Do you still remember what it was like to be a child? It was frustrating, and you often felt helpless, but it was also magical and carefree.
We were all children once, and this is Nesbit’s main reminder to us all.
This autobiographical essay explains Nesbit’s views on childhood and upbringing. She encourages every adult to teach children about creativity and to never dampen their spirits. She offers specific examples on how to motivate children to be inventive, not only for the benefit of their childhoods but for everyone who has forgotten the magic of imagination.

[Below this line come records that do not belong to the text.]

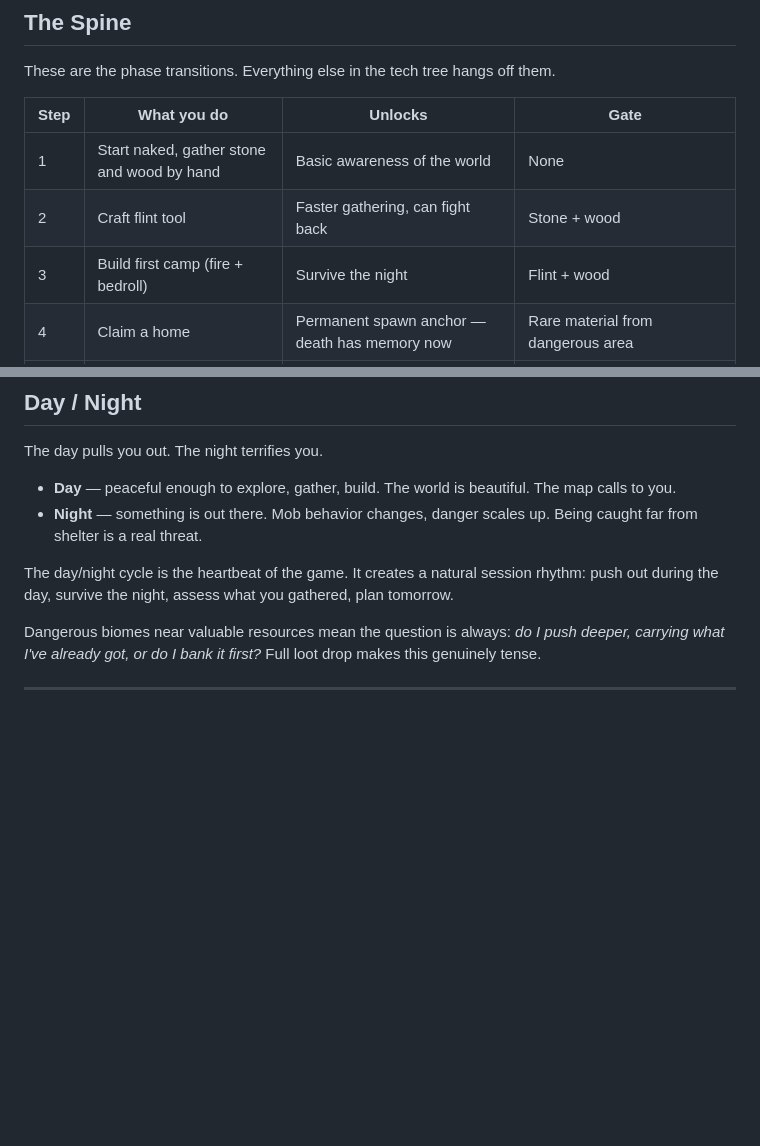
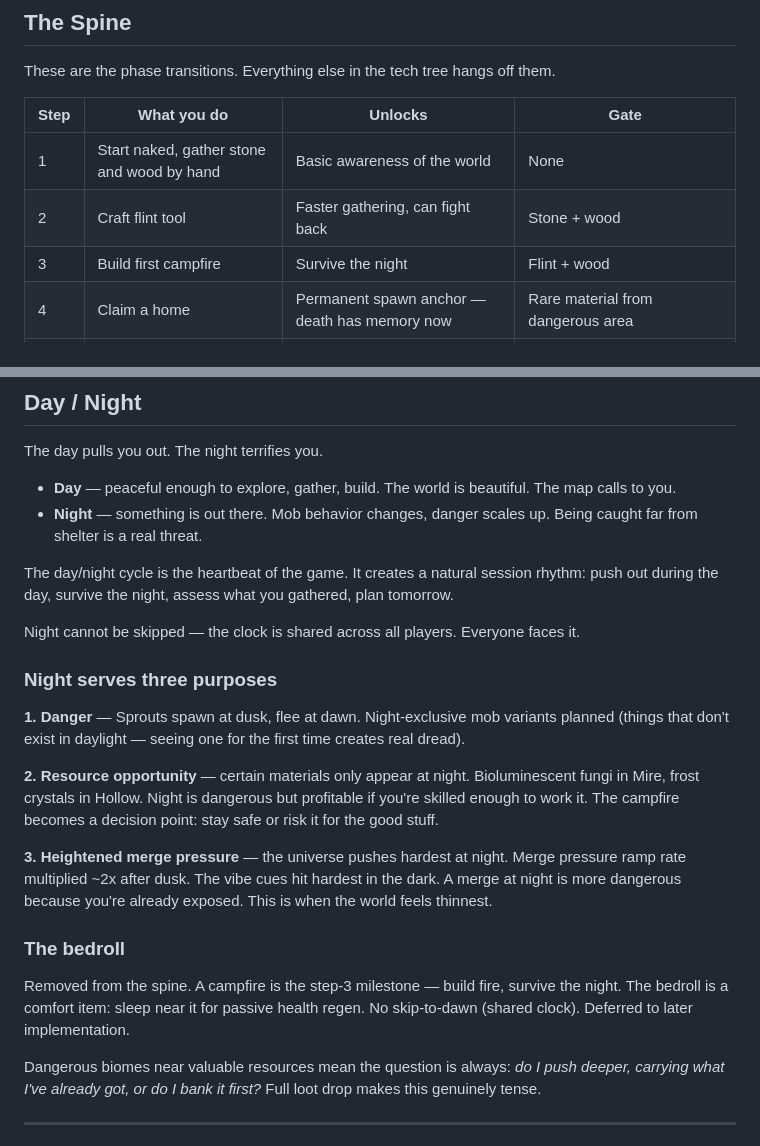
Before and after one commit to commons-game/commons, a Markdown page: docs/game_design.md, 2 parts joined by grey strips. Rendered like a GitHub page; blank space fills up the shorter version.

Commit message:
docs: night design — three purposes, bedroll demoted, spine step 3 simplified
Night: danger + resource opportunity + heightened merge pressure (2x ramp).
Bedroll removed from spine, deferred as comfort/regen item.
Step 3 milestone is campfire only.

Co-Authored-By: Claude Sonnet 4.6 <noreply@anthropic.com>

```diff
--- a/docs/game_design.md
+++ b/docs/game_design.md
@@ -35,7 +35,7 @@ These are the phase transitions. Everything else in the tech tree hangs off them
 |------|-------------|---------|------|
 | 1 | Start naked, gather stone and wood by hand | Basic awareness of the world | None |
 | 2 | Craft flint tool | Faster gathering, can fight back | Stone + wood |
-| 3 | Build first camp (fire + bedroll) | Survive the night | Flint + wood |
+| 3 | Build first campfire | Survive the night | Flint + wood |
 | 4 | Claim a home | Permanent spawn anchor — death has memory now | Rare material from dangerous area |
 | 5 | Place shrine | Territory locked, island formed in CRDT | Very expensive, multiple rare materials |
 | 6 | Upgrade shrine | Mod applied to land — world shaped to your will | See modding_design.md |
@@ -103,6 +103,20 @@ The day pulls you out. The night terrifies you.
 - **Night** — something is out there. Mob behavior changes, danger scales up. Being caught far from shelter is a real threat.
 
 The day/night cycle is the heartbeat of the game. It creates a natural session rhythm: push out during the day, survive the night, assess what you gathered, plan tomorrow.
+
+Night cannot be skipped — the clock is shared across all players. Everyone faces it.
+
+### Night serves three purposes
+
+**1. Danger** — Sprouts spawn at dusk, flee at dawn. Night-exclusive mob variants planned (things that don't exist in daylight — seeing one for the first time creates real dread).
+
+**2. Resource opportunity** — certain materials only appear at night. Bioluminescent fungi in Mire, frost crystals in Hollow. Night is dangerous but profitable if you're skilled enough to work it. The campfire becomes a decision point: stay safe or risk it for the good stuff.
+
+**3. Heightened merge pressure** — the universe pushes hardest at night. Merge pressure ramp rate multiplied ~2x after dusk. The vibe cues hit hardest in the dark. A merge at night is more dangerous because you're already exposed. This is when the world feels thinnest.
+
+### The bedroll
+
+Removed from the spine. A campfire is the step-3 milestone — build fire, survive the night. The bedroll is a comfort item: sleep near it for passive health regen. No skip-to-dawn (shared clock). Deferred to later implementation.
 
 Dangerous biomes near valuable resources mean the question is always: *do I push deeper, carrying what I've already got, or do I bank it first?* Full loot drop makes this genuinely tense.
 
```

Born in Kennington in 1858, Edith Nesbit wrote and co-authored over 60 beloved adventures at the beginning of the 20th century. Among her most popular books are "The Story of the Treasure-Seekers" (1899), "The Phoenix and the Carpet" (1904), and "The Railway Children" (1906). Many of her works became adapted to musicals, movies, and TV shows. Along with her husband Hubert Bland, she was among the first members of the Fabian society - a socialist debating club. A path in London close to her home was named "Railway Children Walk" in her honor, manifesting her legacy as one of the pioneers within the children’s fantasy genre.